What is wanted is the full listing, word for word, without its pictures.

-=-=-

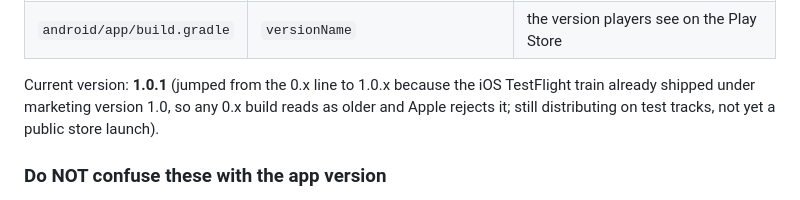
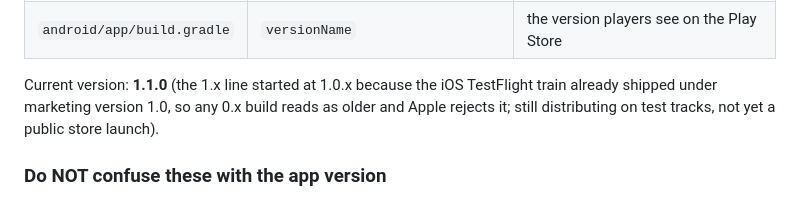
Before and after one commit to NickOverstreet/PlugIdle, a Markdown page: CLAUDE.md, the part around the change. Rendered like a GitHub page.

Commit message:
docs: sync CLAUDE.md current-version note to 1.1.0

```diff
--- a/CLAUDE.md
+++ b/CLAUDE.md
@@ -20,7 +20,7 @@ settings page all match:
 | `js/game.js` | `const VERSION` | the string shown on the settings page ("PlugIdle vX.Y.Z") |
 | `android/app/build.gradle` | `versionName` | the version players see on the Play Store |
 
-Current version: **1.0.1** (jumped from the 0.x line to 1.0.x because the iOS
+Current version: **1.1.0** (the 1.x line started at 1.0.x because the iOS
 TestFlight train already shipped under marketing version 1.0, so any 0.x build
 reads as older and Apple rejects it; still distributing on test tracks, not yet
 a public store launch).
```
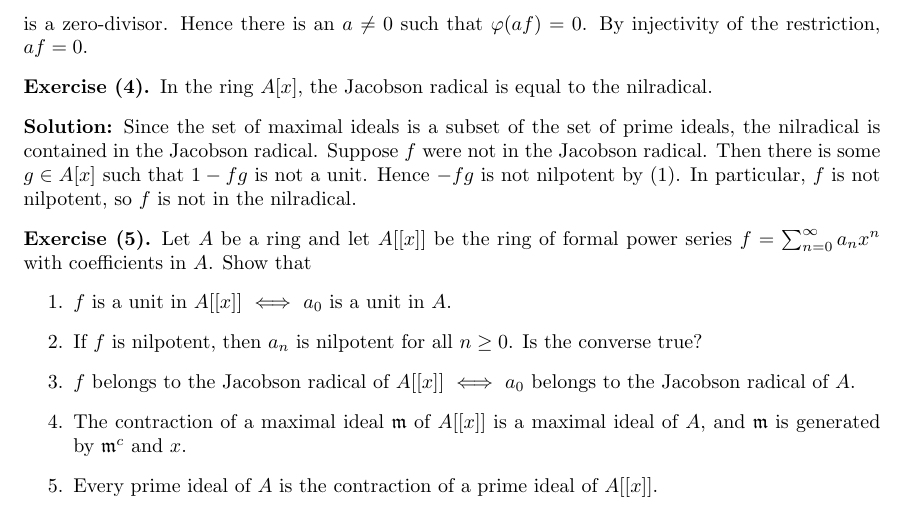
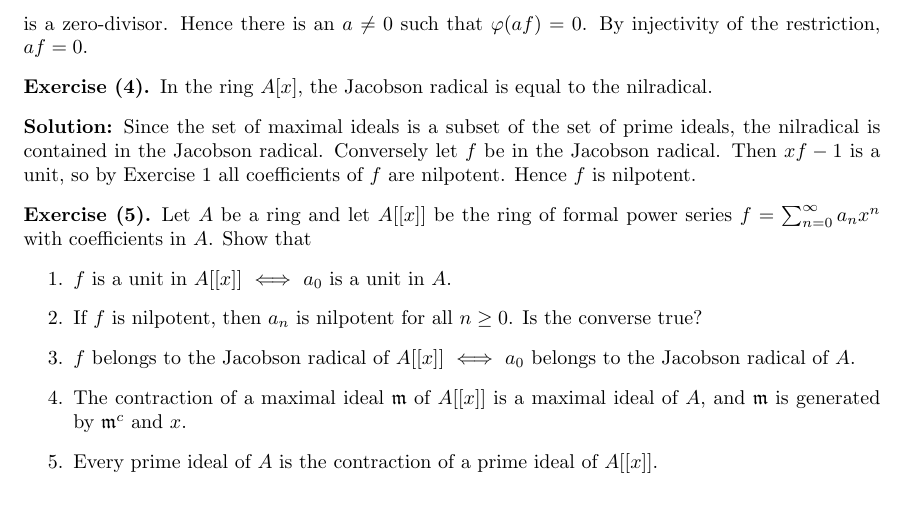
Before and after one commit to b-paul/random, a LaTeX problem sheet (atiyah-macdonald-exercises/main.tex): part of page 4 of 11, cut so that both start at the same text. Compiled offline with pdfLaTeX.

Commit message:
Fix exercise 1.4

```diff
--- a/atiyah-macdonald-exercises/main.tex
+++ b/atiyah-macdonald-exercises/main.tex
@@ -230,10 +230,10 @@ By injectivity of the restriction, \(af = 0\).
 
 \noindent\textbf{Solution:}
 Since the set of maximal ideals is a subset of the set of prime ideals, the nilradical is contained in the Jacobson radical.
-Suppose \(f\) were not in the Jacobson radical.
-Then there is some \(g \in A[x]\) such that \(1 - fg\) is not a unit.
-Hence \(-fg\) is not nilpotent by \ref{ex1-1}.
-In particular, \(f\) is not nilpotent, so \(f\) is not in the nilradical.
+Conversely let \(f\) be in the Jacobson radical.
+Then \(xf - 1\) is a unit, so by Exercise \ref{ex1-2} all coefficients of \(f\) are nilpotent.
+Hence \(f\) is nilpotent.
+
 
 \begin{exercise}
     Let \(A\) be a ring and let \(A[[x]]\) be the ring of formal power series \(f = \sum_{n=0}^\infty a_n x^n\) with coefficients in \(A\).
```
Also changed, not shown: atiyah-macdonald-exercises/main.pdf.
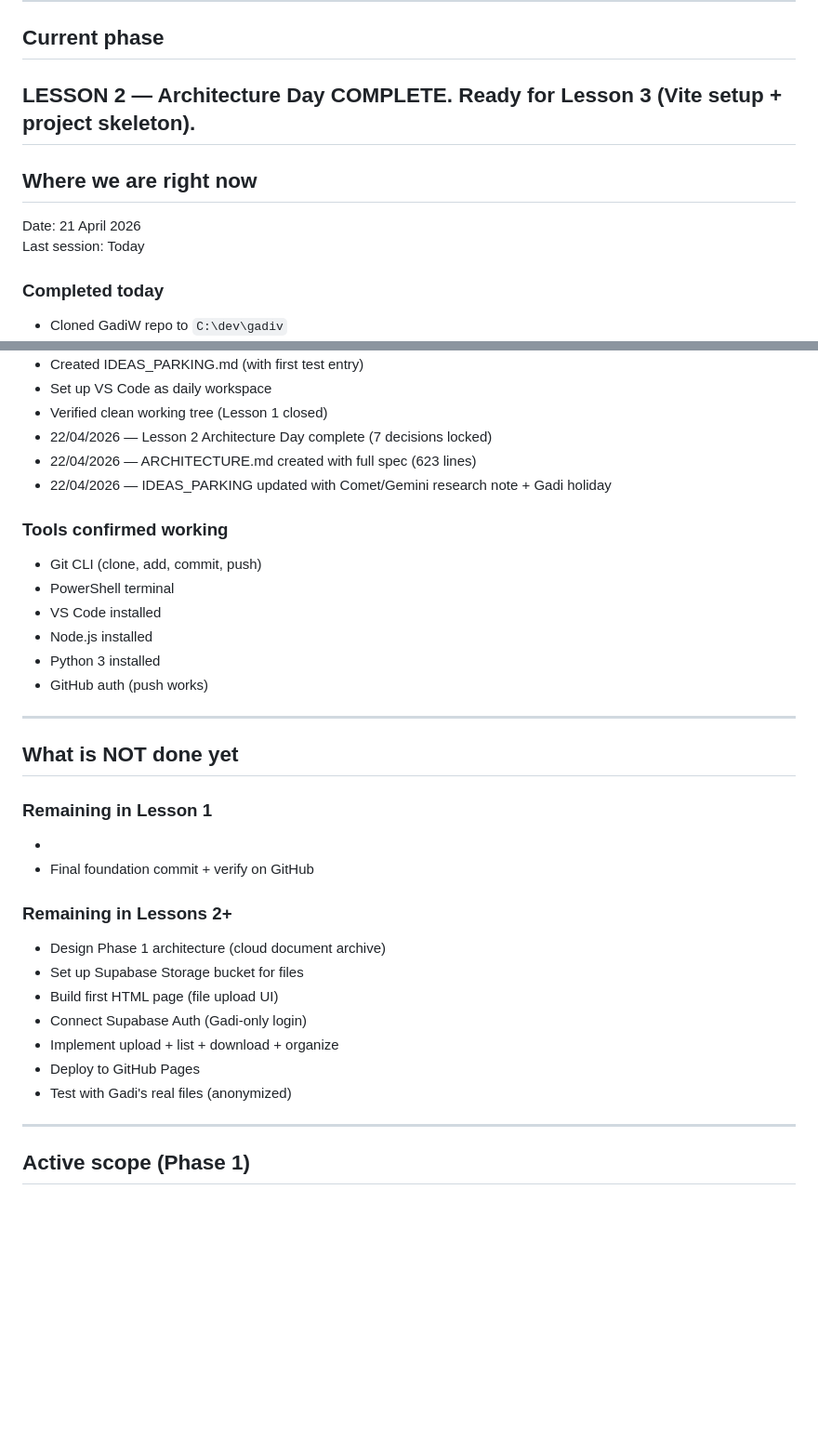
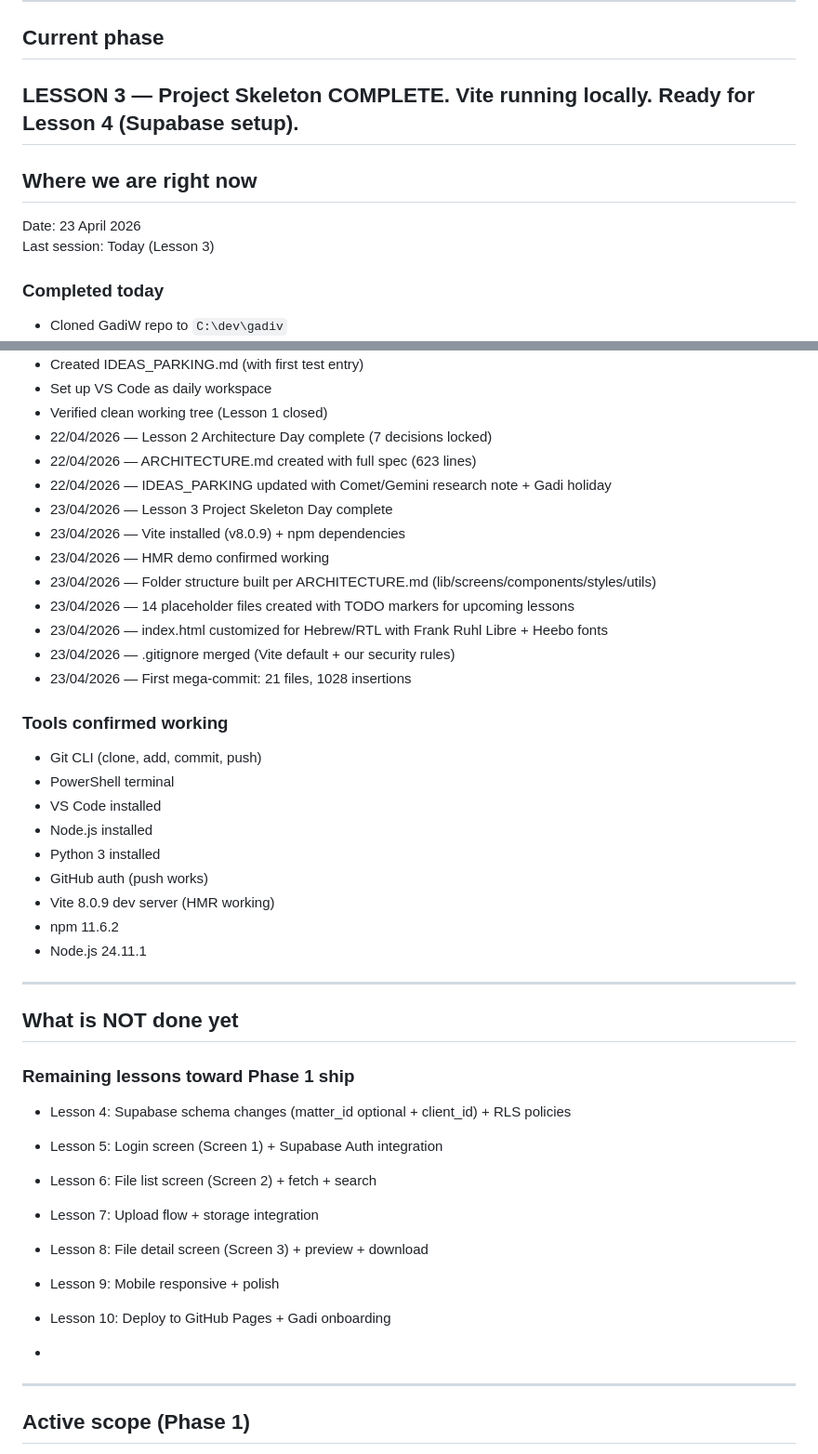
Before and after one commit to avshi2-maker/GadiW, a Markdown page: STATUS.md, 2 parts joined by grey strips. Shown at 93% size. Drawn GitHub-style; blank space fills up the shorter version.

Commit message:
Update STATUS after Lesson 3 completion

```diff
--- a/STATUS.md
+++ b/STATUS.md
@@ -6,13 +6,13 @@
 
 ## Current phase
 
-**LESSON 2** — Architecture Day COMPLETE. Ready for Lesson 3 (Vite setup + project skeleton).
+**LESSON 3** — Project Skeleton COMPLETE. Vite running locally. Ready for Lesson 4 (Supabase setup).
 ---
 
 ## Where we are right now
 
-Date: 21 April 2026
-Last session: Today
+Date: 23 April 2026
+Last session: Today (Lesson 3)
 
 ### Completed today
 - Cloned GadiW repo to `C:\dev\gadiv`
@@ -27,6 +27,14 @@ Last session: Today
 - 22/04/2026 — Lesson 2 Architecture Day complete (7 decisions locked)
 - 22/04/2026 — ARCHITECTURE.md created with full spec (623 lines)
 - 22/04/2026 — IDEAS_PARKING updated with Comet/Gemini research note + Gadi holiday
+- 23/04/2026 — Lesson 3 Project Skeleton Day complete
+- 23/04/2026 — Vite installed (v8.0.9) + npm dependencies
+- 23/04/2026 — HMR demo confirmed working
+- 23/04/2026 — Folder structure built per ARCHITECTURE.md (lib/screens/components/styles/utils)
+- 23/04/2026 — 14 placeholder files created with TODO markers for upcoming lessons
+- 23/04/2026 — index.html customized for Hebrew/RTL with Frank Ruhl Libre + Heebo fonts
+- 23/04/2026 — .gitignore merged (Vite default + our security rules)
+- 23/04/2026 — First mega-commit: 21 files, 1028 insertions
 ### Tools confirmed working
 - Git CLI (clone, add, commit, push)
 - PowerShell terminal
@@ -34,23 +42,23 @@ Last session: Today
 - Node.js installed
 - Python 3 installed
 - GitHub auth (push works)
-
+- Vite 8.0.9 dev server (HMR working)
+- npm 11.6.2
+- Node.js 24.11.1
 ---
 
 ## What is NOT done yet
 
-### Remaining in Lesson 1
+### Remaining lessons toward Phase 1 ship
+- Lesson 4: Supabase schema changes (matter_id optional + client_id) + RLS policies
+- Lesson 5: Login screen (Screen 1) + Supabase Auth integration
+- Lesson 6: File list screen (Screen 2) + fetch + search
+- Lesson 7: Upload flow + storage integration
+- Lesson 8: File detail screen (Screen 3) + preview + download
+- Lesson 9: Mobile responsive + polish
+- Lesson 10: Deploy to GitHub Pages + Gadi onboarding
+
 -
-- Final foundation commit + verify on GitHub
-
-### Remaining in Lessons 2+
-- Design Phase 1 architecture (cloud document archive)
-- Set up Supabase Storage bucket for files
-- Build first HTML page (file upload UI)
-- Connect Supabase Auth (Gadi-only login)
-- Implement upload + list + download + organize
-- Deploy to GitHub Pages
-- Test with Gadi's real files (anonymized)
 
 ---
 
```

-=-=-

> [ANSWER BOX]
Before and after one commit to NickOverstreet/PlugIdle, a Markdown page: CLAUDE.md, the part around the change. Rendered like a GitHub page.

Commit message:
docs: sync CLAUDE.md current-version note to 1.1.0

```diff
--- a/CLAUDE.md
+++ b/CLAUDE.md
@@ -20,7 +20,7 @@ settings page all match:
 | `js/game.js` | `const VERSION` | the string shown on the settings page ("PlugIdle vX.Y.Z") |
 | `android/app/build.gradle` | `versionName` | the version players see on the Play Store |
 
-Current version: **1.0.1** (jumped from the 0.x line to 1.0.x because the iOS
+Current version: **1.1.0** (the 1.x line started at 1.0.x because the iOS
 TestFlight train already shipped under marketing version 1.0, so any 0.x build
 reads as older and Apple rejects it; still distributing on test tracks, not yet
 a public store launch).
```
Before and after one commit to b-paul/random, a LaTeX problem sheet (atiyah-macdonald-exercises/main.tex): part of page 4 of 11, cut so that both start at the same text. Compiled offline with pdfLaTeX.

Commit message:
Fix exercise 1.4

```diff
--- a/atiyah-macdonald-exercises/main.tex
+++ b/atiyah-macdonald-exercises/main.tex
@@ -230,10 +230,10 @@ By injectivity of the restriction, \(af = 0\).
 
 \noindent\textbf{Solution:}
 Since the set of maximal ideals is a subset of the set of prime ideals, the nilradical is contained in the Jacobson radical.
-Suppose \(f\) were not in the Jacobson radical.
-Then there is some \(g \in A[x]\) such that \(1 - fg\) is not a unit.
-Hence \(-fg\) is not nilpotent by \ref{ex1-1}.
-In particular, \(f\) is not nilpotent, so \(f\) is not in the nilradical.
+Conversely let \(f\) be in the Jacobson radical.
+Then \(xf - 1\) is a unit, so by Exercise \ref{ex1-2} all coefficients of \(f\) are nilpotent.
+Hence \(f\) is nilpotent.
+
 
 \begin{exercise}
     Let \(A\) be a ring and let \(A[[x]]\) be the ring of formal power series \(f = \sum_{n=0}^\infty a_n x^n\) with coefficients in \(A\).
```
Also changed, not shown: atiyah-macdonald-exercises/main.pdf.
Before and after one commit to avshi2-maker/GadiW, a Markdown page: STATUS.md, 2 parts joined by grey strips. Shown at 93% size. Drawn GitHub-style; blank space fills up the shorter version.

Commit message:
Update STATUS after Lesson 3 completion

```diff
--- a/STATUS.md
+++ b/STATUS.md
@@ -6,13 +6,13 @@
 
 ## Current phase
 
-**LESSON 2** — Architecture Day COMPLETE. Ready for Lesson 3 (Vite setup + project skeleton).
+**LESSON 3** — Project Skeleton COMPLETE. Vite running locally. Ready for Lesson 4 (Supabase setup).
 ---
 
 ## Where we are right now
 
-Date: 21 April 2026
-Last session: Today
+Date: 23 April 2026
+Last session: Today (Lesson 3)
 
 ### Completed today
 - Cloned GadiW repo to `C:\dev\gadiv`
@@ -27,6 +27,14 @@ Last session: Today
 - 22/04/2026 — Lesson 2 Architecture Day complete (7 decisions locked)
 - 22/04/2026 — ARCHITECTURE.md created with full spec (623 lines)
 - 22/04/2026 — IDEAS_PARKING updated with Comet/Gemini research note + Gadi holiday
+- 23/04/2026 — Lesson 3 Project Skeleton Day complete
+- 23/04/2026 — Vite installed (v8.0.9) + npm dependencies
+- 23/04/2026 — HMR demo confirmed working
+- 23/04/2026 — Folder structure built per ARCHITECTURE.md (lib/screens/components/styles/utils)
+- 23/04/2026 — 14 placeholder files created with TODO markers for upcoming lessons
+- 23/04/2026 — index.html customized for Hebrew/RTL with Frank Ruhl Libre + Heebo fonts
+- 23/04/2026 — .gitignore merged (Vite default + our security rules)
+- 23/04/2026 — First mega-commit: 21 files, 1028 insertions
 ### Tools confirmed working
 - Git CLI (clone, add, commit, push)
 - PowerShell terminal
@@ -34,23 +42,23 @@ Last session: Today
 - Node.js installed
 - Python 3 installed
 - GitHub auth (push works)
-
+- Vite 8.0.9 dev server (HMR working)
+- npm 11.6.2
+- Node.js 24.11.1
 ---
 
 ## What is NOT done yet
 
-### Remaining in Lesson 1
+### Remaining lessons toward Phase 1 ship
+- Lesson 4: Supabase schema changes (matter_id optional + client_id) + RLS policies
+- Lesson 5: Login screen (Screen 1) + Supabase Auth integration
+- Lesson 6: File list screen (Screen 2) + fetch + search
+- Lesson 7: Upload flow + storage integration
+- Lesson 8: File detail screen (Screen 3) + preview + download
+- Lesson 9: Mobile responsive + polish
+- Lesson 10: Deploy to GitHub Pages + Gadi onboarding
+
 -
-- Final foundation commit + verify on GitHub
-
-### Remaining in Lessons 2+
-- Design Phase 1 architecture (cloud document archive)
-- Set up Supabase Storage bucket for files
-- Build first HTML page (file upload UI)
-- Connect Supabase Auth (Gadi-only login)
-- Implement upload + list + download + organize
-- Deploy to GitHub Pages
-- Test with Gadi's real files (anonymized)
 
 ---
 
```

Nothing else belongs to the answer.